- **WHAT THIS TASK INVOLVES**: Look for the word "name" in the data below, and copy every line that holds it.

Top of EXCERPTED RECORDS

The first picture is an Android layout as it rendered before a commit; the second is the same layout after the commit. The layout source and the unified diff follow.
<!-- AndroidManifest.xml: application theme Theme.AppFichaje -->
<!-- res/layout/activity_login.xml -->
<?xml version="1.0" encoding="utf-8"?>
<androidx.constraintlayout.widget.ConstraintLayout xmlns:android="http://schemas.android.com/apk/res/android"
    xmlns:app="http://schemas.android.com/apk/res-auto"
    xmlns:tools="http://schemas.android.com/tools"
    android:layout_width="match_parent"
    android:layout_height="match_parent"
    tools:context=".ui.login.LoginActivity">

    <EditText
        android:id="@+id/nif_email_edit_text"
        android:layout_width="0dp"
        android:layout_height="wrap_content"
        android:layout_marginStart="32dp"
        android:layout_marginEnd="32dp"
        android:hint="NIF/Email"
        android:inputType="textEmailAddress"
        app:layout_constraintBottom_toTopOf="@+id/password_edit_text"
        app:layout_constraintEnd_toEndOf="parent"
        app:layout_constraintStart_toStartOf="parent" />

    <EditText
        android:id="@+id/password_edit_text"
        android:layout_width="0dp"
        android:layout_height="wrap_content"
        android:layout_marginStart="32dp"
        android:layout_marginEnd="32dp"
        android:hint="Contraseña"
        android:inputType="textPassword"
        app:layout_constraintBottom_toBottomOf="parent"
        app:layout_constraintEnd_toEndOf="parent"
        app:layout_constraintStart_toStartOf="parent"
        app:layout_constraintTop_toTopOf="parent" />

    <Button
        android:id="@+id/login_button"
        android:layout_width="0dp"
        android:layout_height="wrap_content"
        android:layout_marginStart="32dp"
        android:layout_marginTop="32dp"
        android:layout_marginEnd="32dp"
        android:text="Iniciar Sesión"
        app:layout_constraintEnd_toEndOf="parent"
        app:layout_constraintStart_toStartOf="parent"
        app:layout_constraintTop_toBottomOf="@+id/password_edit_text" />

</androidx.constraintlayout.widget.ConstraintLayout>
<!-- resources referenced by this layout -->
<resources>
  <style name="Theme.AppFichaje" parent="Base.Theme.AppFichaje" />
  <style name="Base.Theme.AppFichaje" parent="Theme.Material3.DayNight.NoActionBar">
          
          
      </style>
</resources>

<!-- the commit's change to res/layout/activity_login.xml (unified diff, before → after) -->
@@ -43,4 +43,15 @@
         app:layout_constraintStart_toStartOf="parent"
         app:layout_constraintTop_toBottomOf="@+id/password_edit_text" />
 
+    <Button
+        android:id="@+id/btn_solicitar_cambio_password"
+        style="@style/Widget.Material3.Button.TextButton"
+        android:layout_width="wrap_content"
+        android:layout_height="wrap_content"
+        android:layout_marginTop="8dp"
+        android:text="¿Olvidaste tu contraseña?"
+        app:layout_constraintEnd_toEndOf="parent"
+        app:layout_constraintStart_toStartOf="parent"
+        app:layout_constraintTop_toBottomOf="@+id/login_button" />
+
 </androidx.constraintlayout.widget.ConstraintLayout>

Bottom of EXCERPTED RECORDS

- **COMPLETED TASK**:
  <style name="Theme.AppFichaje" parent="Base.Theme.AppFichaje" />
  <style name="Base.Theme.AppFichaje" parent="Theme.Material3.DayNight.NoActionBar">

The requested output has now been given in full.